■ About this task ■
Please copy out every line in the entries that includes the word "parts".

*** Task material ***

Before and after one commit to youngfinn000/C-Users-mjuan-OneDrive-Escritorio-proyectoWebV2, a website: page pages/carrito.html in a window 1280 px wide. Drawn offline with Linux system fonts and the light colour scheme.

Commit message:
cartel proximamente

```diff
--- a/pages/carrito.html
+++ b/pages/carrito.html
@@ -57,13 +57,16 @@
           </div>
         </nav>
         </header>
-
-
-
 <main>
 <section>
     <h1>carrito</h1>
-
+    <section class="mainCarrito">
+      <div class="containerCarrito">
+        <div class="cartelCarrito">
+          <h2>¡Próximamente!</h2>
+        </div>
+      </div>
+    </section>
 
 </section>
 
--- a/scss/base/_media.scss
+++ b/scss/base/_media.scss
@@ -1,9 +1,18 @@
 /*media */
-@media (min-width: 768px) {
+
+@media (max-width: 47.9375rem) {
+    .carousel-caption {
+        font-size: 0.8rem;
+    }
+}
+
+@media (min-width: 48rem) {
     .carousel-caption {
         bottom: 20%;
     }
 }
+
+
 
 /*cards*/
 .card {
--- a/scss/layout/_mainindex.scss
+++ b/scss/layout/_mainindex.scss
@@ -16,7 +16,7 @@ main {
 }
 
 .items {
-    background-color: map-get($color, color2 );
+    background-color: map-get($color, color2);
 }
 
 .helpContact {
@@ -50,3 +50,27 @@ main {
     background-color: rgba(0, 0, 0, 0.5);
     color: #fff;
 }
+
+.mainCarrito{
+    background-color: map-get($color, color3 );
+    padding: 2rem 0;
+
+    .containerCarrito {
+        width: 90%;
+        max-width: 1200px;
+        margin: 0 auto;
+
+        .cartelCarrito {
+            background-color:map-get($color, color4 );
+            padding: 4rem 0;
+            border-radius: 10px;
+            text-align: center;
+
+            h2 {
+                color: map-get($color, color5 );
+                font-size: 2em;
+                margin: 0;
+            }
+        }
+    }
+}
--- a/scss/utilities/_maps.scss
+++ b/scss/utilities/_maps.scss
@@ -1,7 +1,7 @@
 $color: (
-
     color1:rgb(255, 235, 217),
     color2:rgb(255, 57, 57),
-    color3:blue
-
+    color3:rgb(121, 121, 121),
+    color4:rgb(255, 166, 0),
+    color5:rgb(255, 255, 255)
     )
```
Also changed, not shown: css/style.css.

*** End of Task material ***
*** Task material ***

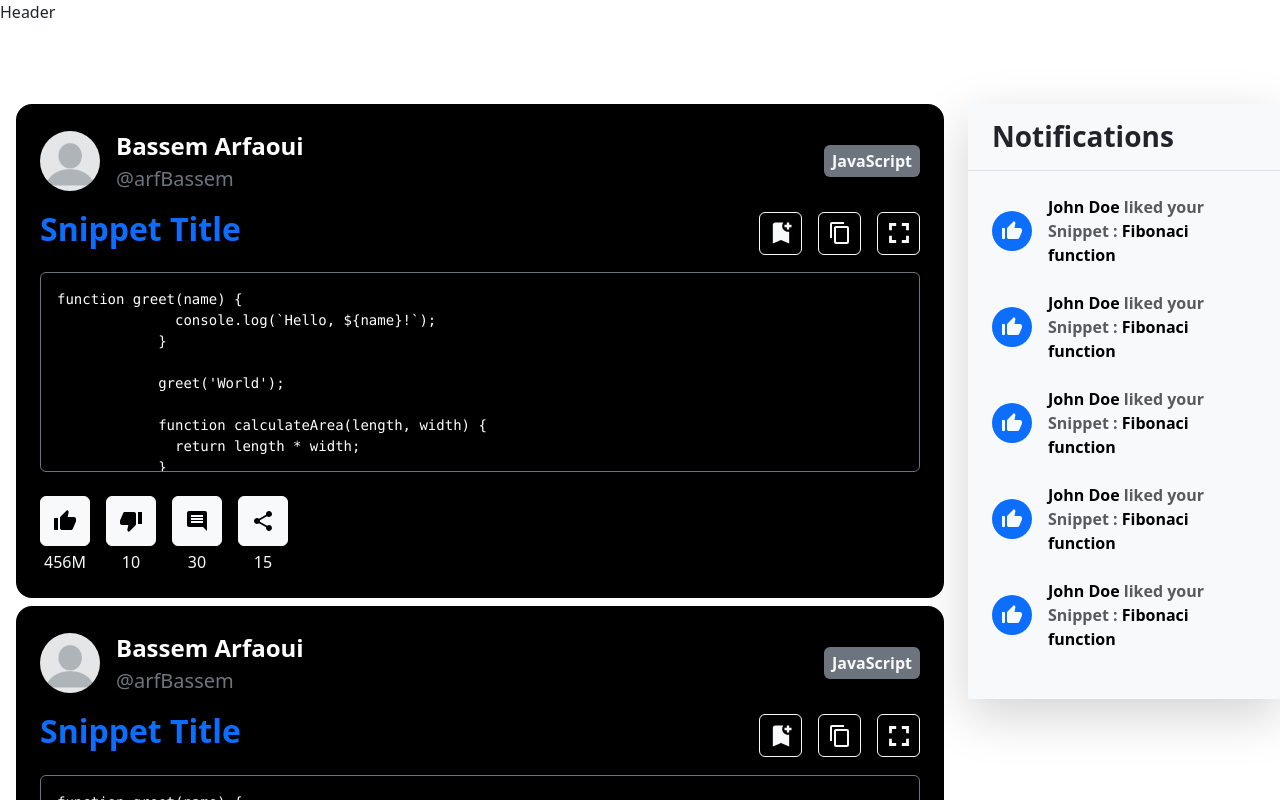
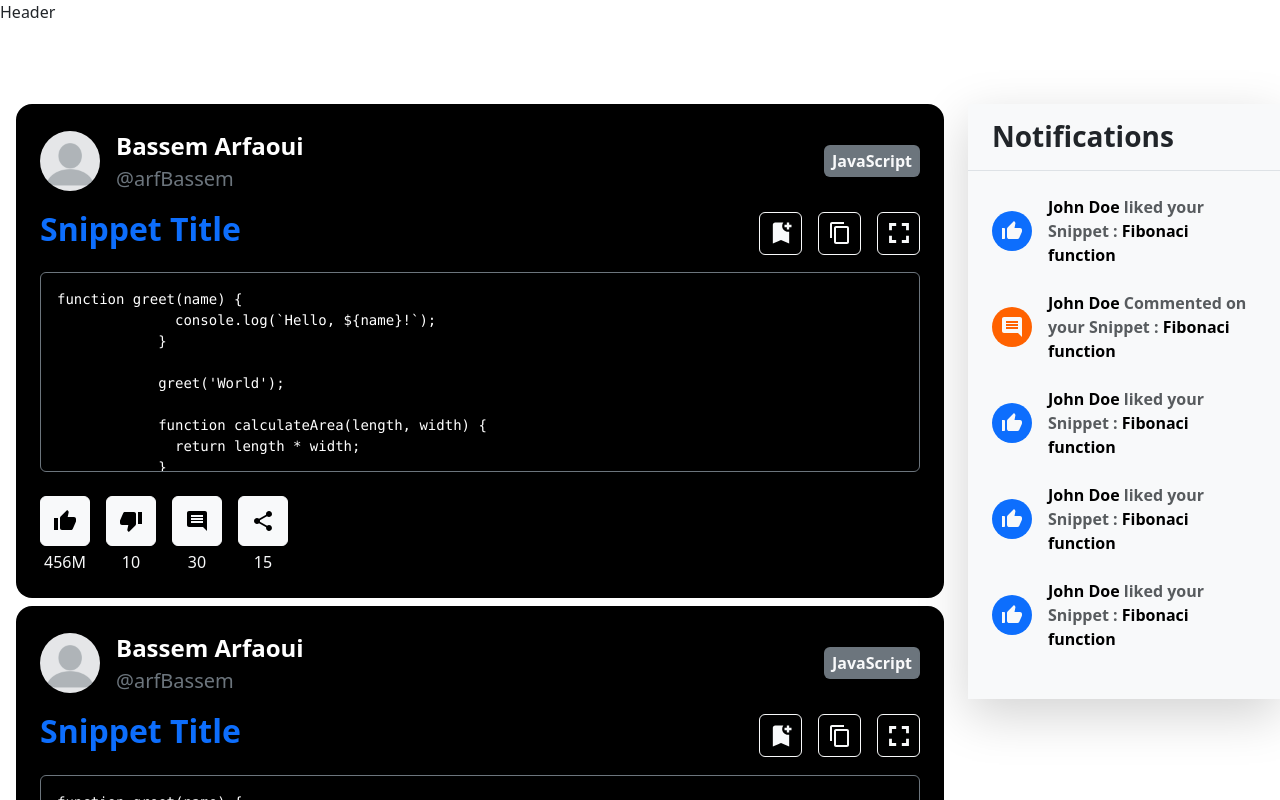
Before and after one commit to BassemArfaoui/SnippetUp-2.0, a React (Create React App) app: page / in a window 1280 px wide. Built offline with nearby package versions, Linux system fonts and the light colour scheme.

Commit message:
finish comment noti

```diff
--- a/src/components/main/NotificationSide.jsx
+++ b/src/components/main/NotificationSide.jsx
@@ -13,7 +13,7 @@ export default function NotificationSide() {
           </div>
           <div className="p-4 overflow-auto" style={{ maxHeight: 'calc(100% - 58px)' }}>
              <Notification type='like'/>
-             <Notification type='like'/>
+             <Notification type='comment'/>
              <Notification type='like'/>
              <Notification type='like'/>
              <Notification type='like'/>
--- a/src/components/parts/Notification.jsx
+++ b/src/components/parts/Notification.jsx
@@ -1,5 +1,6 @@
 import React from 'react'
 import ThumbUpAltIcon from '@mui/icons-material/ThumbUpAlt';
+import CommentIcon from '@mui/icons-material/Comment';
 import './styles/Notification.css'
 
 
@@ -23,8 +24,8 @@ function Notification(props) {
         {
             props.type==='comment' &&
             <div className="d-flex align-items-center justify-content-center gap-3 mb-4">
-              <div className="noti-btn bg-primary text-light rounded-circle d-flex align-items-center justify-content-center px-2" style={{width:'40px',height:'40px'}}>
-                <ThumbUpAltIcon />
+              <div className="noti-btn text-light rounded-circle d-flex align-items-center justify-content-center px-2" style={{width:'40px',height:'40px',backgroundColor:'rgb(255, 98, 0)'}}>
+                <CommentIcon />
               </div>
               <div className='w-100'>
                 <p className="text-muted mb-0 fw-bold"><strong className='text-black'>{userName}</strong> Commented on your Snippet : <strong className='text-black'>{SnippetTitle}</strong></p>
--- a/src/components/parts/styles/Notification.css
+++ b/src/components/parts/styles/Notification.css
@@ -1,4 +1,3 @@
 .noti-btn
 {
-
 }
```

*** End of Task material ***

■ Task solution ■
--- a/src/components/parts/Notification.jsx
+++ b/src/components/parts/Notification.jsx
--- a/src/components/parts/styles/Notification.css
+++ b/src/components/parts/styles/Notification.css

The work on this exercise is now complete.